● **Assignment**
Repeat each line of the data below exactly, but skip the pictures.

(Edit difference data)
___
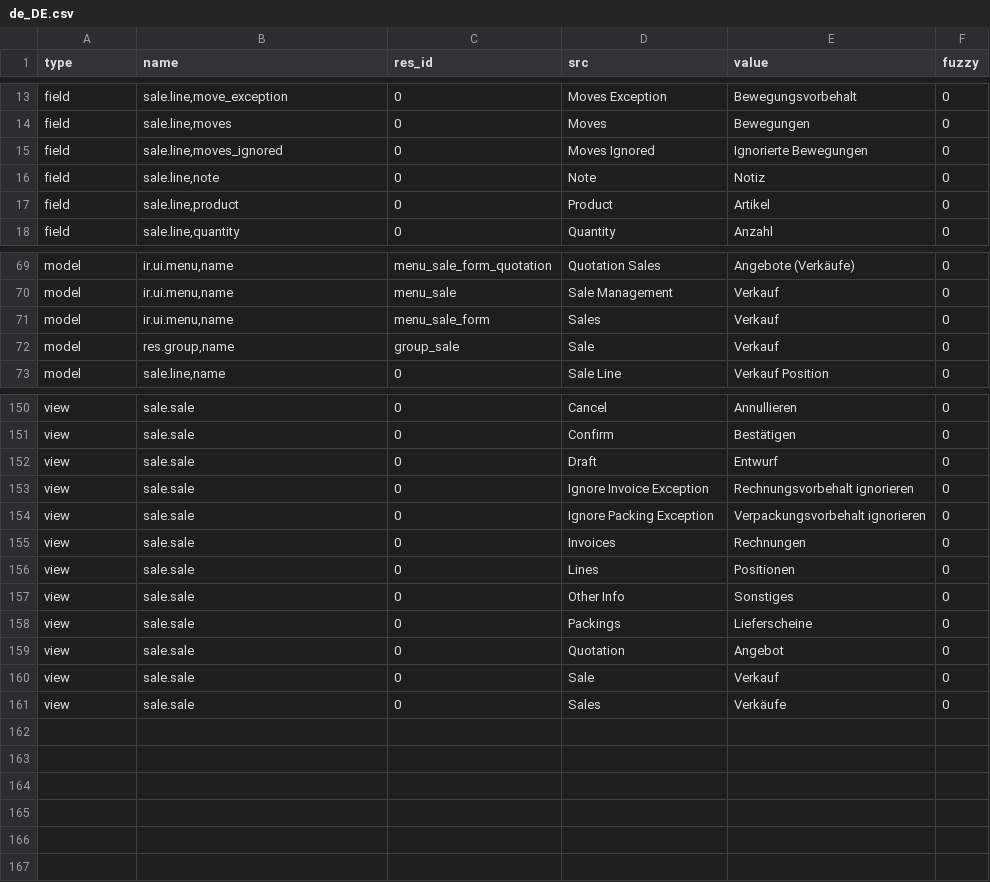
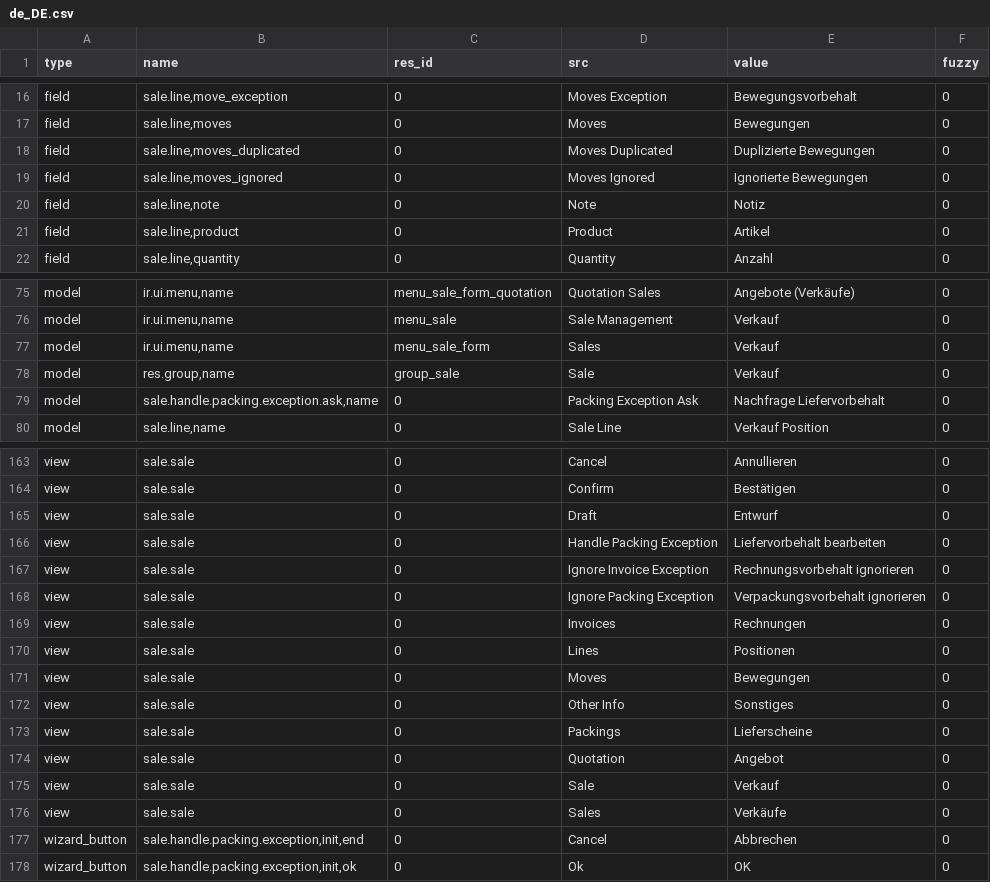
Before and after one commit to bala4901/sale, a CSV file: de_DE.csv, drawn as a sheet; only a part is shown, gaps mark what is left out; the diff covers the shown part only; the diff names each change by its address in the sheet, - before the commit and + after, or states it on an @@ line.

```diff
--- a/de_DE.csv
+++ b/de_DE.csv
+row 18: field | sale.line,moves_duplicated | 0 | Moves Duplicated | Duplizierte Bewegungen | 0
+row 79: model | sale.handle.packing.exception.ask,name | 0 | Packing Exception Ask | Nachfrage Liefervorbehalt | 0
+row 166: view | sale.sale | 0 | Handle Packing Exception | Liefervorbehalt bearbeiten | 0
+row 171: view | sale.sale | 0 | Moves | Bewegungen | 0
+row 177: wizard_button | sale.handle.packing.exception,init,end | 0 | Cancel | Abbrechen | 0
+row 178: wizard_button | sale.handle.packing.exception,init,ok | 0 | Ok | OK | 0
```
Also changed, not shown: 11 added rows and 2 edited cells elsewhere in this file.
___
● **Response to this exercise**
Before and after one commit to bala4901/sale, a CSV file: de_DE.csv, drawn as a sheet; only a part is shown, gaps mark what is left out; the diff covers the shown part only; the diff names each change by its address in the sheet, - before the commit and + after, or states it on an @@ line.

```diff
--- a/de_DE.csv
+++ b/de_DE.csv
+row 18: field | sale.line,moves_duplicated | 0 | Moves Duplicated | Duplizierte Bewegungen | 0
+row 79: model | sale.handle.packing.exception.ask,name | 0 | Packing Exception Ask | Nachfrage Liefervorbehalt | 0
+row 166: view | sale.sale | 0 | Handle Packing Exception | Liefervorbehalt bearbeiten | 0
+row 171: view | sale.sale | 0 | Moves | Bewegungen | 0
+row 177: wizard_button | sale.handle.packing.exception,init,end | 0 | Cancel | Abbrechen | 0
+row 178: wizard_button | sale.handle.packing.exception,init,ok | 0 | Ok | OK | 0
```
Also changed, not shown: 11 added rows and 2 edited cells elsewhere in this file.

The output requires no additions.